Filter the lines below, keeping each one that holds "React".
[[ Stored data open ]]
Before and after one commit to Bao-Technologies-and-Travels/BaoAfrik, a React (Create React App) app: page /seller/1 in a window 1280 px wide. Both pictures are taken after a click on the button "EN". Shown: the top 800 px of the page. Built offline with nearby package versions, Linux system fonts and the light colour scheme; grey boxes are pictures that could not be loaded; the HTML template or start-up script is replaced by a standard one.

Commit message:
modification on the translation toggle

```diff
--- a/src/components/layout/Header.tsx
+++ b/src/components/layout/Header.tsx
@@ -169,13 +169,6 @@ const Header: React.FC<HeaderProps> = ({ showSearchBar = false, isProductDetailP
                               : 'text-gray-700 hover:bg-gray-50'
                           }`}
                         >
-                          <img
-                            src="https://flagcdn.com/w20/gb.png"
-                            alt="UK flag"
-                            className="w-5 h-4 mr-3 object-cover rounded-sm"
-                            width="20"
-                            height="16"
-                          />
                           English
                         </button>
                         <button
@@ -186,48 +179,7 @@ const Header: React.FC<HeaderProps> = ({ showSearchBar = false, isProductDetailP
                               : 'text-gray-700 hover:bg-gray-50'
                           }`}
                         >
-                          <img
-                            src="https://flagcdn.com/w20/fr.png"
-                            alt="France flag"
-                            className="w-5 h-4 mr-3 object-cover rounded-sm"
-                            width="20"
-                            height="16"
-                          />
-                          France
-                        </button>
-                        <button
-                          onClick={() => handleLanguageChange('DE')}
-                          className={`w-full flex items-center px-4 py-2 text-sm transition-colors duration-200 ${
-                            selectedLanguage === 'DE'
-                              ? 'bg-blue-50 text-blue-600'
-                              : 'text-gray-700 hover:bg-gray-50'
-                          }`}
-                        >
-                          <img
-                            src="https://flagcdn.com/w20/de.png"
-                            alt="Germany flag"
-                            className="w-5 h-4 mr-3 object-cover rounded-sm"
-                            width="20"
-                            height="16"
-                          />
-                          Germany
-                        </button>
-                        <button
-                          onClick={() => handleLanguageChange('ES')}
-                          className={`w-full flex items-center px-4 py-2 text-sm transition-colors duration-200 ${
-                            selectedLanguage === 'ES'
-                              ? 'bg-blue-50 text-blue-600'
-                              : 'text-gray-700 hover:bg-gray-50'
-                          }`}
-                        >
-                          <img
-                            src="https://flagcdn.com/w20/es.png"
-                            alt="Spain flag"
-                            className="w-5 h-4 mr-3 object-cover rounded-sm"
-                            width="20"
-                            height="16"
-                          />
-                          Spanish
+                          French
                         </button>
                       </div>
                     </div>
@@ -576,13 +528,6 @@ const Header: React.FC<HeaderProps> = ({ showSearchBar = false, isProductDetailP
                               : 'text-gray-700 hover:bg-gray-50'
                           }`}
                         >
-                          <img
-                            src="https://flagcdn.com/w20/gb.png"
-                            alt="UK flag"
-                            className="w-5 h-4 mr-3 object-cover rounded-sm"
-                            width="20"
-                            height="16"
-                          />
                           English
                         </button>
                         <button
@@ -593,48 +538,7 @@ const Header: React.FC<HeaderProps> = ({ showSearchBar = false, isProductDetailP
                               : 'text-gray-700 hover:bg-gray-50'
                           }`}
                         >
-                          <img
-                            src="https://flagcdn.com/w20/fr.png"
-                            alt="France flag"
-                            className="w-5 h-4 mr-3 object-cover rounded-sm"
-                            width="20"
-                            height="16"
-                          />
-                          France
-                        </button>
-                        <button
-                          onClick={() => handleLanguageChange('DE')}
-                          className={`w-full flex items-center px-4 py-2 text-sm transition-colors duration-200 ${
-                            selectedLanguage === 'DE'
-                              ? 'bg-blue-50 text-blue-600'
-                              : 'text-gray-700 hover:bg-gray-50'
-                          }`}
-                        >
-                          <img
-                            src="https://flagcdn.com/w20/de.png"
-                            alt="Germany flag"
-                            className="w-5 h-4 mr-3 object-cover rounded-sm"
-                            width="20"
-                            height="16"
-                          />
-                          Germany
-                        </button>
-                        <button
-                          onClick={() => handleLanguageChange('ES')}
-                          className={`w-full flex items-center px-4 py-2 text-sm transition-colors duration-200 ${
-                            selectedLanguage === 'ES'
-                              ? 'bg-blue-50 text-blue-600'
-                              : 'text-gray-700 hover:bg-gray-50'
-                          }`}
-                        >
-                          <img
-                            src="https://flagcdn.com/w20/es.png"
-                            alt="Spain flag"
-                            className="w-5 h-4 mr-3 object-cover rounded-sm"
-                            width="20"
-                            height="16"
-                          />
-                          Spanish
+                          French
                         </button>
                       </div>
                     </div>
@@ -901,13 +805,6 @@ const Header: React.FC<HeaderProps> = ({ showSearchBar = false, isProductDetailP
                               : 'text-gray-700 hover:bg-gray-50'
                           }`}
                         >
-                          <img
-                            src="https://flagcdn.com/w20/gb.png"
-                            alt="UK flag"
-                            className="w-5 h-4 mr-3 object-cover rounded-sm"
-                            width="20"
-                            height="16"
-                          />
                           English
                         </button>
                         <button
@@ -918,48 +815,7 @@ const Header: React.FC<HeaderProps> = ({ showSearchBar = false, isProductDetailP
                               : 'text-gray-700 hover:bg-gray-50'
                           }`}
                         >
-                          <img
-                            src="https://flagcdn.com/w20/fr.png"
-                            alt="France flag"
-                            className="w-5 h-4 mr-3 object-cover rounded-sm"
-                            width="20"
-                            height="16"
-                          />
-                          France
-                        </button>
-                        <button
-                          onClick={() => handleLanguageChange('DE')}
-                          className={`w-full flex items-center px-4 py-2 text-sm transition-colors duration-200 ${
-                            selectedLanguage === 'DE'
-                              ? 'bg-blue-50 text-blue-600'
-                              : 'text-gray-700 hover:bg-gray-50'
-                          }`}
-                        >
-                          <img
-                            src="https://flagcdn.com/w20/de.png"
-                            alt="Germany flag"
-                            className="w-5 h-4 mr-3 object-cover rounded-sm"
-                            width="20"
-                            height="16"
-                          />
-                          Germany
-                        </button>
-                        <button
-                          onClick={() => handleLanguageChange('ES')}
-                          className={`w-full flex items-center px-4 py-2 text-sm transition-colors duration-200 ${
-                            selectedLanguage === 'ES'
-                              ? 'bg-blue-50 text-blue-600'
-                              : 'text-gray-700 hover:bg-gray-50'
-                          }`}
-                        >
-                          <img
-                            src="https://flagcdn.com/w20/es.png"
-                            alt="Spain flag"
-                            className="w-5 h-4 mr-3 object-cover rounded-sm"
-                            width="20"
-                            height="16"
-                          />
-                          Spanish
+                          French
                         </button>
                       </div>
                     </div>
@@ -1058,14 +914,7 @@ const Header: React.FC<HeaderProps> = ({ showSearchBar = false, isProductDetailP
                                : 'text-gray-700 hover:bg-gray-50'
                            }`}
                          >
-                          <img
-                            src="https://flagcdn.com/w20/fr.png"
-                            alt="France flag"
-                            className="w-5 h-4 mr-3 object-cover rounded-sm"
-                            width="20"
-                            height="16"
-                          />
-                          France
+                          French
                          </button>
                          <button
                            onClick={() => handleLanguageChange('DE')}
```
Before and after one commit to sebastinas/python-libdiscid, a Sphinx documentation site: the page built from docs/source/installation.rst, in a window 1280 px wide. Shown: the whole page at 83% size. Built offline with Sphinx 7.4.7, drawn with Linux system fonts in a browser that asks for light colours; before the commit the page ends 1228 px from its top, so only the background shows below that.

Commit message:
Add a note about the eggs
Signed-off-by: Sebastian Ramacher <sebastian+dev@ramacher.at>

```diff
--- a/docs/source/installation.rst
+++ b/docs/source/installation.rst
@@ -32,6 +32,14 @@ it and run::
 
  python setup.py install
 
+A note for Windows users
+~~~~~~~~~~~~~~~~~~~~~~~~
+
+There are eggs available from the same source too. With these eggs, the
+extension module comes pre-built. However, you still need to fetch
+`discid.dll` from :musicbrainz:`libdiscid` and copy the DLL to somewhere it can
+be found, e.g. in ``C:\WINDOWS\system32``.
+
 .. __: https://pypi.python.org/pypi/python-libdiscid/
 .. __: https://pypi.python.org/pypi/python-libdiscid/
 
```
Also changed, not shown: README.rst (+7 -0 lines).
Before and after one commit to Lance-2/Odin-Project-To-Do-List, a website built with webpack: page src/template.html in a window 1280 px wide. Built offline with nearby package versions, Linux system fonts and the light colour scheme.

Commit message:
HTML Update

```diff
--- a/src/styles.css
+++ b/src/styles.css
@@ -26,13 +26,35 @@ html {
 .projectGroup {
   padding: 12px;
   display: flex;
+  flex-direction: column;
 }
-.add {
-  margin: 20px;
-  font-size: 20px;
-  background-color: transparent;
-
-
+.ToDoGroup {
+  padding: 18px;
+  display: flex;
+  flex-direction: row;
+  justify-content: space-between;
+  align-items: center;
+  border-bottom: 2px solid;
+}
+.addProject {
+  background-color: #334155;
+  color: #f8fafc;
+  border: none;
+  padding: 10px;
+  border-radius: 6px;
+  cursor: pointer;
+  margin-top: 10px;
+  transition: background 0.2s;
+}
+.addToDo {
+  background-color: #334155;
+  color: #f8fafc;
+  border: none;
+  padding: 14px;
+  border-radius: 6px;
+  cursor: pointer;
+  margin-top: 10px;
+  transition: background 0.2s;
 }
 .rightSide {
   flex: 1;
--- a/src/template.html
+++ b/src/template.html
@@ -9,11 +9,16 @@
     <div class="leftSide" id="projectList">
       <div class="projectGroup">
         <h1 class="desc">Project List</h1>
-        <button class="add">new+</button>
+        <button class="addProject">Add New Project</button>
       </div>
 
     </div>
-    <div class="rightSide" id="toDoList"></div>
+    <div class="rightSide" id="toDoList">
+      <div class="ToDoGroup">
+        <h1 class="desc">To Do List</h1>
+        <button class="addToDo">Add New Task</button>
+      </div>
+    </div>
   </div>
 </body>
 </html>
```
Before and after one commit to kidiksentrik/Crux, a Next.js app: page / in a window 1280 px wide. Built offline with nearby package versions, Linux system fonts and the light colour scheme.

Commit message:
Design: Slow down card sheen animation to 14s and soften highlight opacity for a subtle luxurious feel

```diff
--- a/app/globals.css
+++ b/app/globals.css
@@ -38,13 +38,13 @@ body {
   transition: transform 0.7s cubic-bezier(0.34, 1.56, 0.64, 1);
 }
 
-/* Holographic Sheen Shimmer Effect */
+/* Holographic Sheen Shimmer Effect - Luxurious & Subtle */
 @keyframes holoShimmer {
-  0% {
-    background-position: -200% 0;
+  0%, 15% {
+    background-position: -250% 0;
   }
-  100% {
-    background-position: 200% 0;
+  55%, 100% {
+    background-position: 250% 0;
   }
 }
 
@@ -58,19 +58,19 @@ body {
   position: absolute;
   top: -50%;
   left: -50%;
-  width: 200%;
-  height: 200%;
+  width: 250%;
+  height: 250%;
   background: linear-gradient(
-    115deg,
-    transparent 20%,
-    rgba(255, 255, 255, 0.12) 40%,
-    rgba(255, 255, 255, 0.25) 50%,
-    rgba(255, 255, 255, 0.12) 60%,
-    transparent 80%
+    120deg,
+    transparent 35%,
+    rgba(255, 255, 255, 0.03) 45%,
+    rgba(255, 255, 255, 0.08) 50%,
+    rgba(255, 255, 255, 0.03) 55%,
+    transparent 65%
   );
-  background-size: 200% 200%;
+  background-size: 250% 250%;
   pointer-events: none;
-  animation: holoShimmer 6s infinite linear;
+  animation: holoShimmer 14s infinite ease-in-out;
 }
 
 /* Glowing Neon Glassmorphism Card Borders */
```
[[ Stored data closed ]]
Result for this task:
Before and after one commit to Bao-Technologies-and-Travels/BaoAfrik, a React (Create React App) app: page /seller/1 in a window 1280 px wide. Both pictures are taken after a click on the button "EN". Shown: the top 800 px of the page. Built offline with nearby package versions, Linux system fonts and the light colour scheme; grey boxes are pictures that could not be loaded; the HTML template or start-up script is replaced by a standard one.
@@ -169,13 +169,6 @@ const Header: React.FC<HeaderProps> = ({ showSearchBar = false, isProductDetailP
@@ -186,48 +179,7 @@ const Header: React.FC<HeaderProps> = ({ showSearchBar = false, isProductDetailP
@@ -576,13 +528,6 @@ const Header: React.FC<HeaderProps> = ({ showSearchBar = false, isProductDetailP
@@ -593,48 +538,7 @@ const Header: React.FC<HeaderProps> = ({ showSearchBar = false, isProductDetailP
@@ -901,13 +805,6 @@ const Header: React.FC<HeaderProps> = ({ showSearchBar = false, isProductDetailP
@@ -918,48 +815,7 @@ const Header: React.FC<HeaderProps> = ({ showSearchBar = false, isProductDetailP
@@ -1058,14 +914,7 @@ const Header: React.FC<HeaderProps> = ({ showSearchBar = false, isProductDetailP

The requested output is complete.